It won’t be long before the tattoo gestapos find me. They’ll haul me into some back alley tattoo parlor and force me to undergo body art, and probably some piercing, too.
So I’ve decided to be proactive. Rather than allowing them to put some tacky tattoo of Mickey Mouse, Miley Cyrus, or worse on my arm, I’ll have a design all worked out. That way, when they come crashing through the front door I’ll have something to show them. They might go easier on me, knowing that I’ve put a little thought into it.

Being a poet, I thought I could have one of my little poems inserted under my skin in tasteful script, on a part of my body normally exposed. I don’t mind sharing my poems, but having to take my shirt off to let someone read a poem is too great a price to ask of my art. Of course, there’s always the risk of would-be poetry critics coming up to me and provoking a scene. It doesn’t rhyme. How it can it be poetry? He obviously took that line straight out of Frost.

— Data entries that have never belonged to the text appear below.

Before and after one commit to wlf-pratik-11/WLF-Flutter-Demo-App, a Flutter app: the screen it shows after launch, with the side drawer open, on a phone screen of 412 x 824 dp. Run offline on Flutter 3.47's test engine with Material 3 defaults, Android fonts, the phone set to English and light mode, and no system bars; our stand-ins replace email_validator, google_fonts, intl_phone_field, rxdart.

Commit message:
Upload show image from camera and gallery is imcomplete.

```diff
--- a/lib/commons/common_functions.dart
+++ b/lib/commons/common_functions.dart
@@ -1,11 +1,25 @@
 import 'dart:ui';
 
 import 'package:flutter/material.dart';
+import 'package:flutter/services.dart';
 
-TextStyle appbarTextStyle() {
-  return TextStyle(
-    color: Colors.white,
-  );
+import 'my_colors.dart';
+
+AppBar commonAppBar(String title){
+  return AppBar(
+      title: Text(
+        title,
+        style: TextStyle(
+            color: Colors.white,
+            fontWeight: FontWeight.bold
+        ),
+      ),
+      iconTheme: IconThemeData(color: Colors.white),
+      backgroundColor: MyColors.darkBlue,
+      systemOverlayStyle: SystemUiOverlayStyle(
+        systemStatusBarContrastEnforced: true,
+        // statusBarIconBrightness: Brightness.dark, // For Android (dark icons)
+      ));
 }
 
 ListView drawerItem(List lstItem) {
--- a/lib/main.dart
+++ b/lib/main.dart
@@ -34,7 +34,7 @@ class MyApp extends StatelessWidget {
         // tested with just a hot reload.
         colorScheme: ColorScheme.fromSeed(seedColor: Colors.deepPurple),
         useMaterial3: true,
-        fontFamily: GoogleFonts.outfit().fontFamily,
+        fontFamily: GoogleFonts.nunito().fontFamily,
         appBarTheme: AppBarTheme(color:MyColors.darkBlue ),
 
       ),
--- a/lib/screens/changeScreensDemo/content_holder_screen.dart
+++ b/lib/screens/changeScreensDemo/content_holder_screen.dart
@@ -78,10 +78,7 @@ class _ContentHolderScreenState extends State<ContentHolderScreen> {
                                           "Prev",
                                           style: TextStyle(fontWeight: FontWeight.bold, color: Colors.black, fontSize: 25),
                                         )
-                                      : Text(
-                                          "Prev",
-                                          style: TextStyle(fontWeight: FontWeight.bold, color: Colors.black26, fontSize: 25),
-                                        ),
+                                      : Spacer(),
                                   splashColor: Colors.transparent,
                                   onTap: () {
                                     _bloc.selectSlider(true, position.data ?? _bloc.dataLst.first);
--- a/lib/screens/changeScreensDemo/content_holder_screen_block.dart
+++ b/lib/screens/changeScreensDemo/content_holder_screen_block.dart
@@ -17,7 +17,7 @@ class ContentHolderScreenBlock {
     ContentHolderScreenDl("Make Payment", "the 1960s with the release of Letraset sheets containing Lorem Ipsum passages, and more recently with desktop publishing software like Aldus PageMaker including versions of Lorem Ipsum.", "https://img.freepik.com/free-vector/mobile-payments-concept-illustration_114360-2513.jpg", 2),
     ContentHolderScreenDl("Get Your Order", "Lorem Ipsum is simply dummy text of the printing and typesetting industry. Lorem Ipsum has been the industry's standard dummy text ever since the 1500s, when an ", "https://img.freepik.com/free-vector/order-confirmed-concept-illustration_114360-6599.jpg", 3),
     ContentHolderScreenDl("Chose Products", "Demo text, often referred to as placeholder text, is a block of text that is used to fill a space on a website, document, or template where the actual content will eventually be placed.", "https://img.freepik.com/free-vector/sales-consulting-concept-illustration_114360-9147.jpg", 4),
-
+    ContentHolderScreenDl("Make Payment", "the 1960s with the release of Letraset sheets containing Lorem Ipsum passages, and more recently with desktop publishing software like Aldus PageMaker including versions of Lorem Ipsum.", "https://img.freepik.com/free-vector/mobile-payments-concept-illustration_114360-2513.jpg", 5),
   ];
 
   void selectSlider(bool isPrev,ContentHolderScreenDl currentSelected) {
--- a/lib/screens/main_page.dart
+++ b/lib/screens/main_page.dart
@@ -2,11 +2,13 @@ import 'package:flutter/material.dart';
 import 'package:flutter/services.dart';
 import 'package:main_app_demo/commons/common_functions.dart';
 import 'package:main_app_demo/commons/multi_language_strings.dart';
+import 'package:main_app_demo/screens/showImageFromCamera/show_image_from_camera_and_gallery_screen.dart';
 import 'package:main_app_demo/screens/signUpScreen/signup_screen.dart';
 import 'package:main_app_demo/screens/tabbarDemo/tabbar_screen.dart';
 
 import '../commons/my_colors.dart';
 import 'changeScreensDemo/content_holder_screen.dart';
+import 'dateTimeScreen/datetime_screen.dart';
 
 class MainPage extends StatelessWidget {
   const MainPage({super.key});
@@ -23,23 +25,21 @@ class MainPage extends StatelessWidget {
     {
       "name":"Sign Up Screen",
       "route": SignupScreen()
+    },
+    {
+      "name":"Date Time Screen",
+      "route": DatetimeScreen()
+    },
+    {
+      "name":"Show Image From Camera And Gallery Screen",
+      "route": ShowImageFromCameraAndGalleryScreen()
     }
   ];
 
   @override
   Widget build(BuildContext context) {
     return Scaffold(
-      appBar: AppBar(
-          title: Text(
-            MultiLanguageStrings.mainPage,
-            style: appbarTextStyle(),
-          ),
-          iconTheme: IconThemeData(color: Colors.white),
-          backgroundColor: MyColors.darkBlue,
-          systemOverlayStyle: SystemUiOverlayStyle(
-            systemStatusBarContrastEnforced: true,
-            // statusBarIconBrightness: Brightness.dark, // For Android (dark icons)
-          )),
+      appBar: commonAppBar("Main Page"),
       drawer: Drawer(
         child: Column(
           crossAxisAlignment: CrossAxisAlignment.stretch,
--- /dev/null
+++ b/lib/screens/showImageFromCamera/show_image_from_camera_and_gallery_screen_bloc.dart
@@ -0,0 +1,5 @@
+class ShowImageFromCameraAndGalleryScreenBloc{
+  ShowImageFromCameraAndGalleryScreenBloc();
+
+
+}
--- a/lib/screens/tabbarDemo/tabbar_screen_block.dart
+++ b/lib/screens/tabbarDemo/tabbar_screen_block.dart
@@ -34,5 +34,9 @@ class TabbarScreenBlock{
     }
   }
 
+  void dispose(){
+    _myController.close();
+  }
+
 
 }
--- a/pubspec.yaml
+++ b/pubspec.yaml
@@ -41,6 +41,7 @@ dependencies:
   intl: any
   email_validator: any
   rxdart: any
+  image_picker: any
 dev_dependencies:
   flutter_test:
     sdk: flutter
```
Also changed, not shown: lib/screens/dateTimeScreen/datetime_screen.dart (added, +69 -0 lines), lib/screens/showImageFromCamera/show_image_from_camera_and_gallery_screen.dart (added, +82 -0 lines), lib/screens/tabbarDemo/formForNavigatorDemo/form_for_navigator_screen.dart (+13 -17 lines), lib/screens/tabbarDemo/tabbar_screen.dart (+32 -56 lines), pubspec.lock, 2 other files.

Perhaps I could reproduce some famous paintings for my body art. I can see one arm sporting Monet’s Les Quatre Arbres (Poplars), while the other features Botticelli’s The Birth of Venus. On my neck (my legs are too hairy) I could have Goya’s Saturn Devouring His Son. That would get some attention. I do worry, however, that the aging canvas upon which they are painted would sag and fade with time, requiring extensive restoration.

I need a bold statement, something that will really stand out. Since I live in Arizona, why not get a brand burned into my flesh. It needs to be simple and concise, something that tells who I am—maybe a little heart with the words “Irreverent Infidel” or “In Silliness We Trust.” For once in my life, I might actually get ahead of the curve. These days, it’s all about branding.

I invite you to join me on Facebook  https://www.facebook.com/TwaroniteZone?ref=hl

The Bathers

The_Bathers,_1884,_by_William-Adolphe_Bouguereau_-_Art_Institute_of_Chicago_-_DSC09582

The Bathers, William Adolphe Bouguereau, 1884, Art Institute of Chicago. Public domain image

The wall above my desk
cried out for something—
a seascape perhaps,
full of Neptune’s fury.

At last I found it—
the perfect painting
by a Frenchman
named Bouguereau.

Attractively framed
in large format,
it looms over me
as I fish for inspiration.

True, there’s not much
sea in my seascape,
just a little patch
of blue on the right,

mostly blocked by two
lovely naked ladies
in the foreground
enjoying the beach.

I could say they’re my muses—
in a way that’s true—though
the inspiration they offer
is hardly poetic.

No daughters of Zeus
or Mnemosyne, these
are women of earth
whose every curve I adore.

I feel that I know them.
By the wry looks on their
faces, it seems they know
my thoughts as well.

They remind me who I am—
a creature of lusts and dreams,
grounded by the tingle
of flesh and blood.

Originally published October 2015, at Wilderness House Literary Review  http://www.whlreview.com/no-10.3/poetry/GeneTwaronite.pdf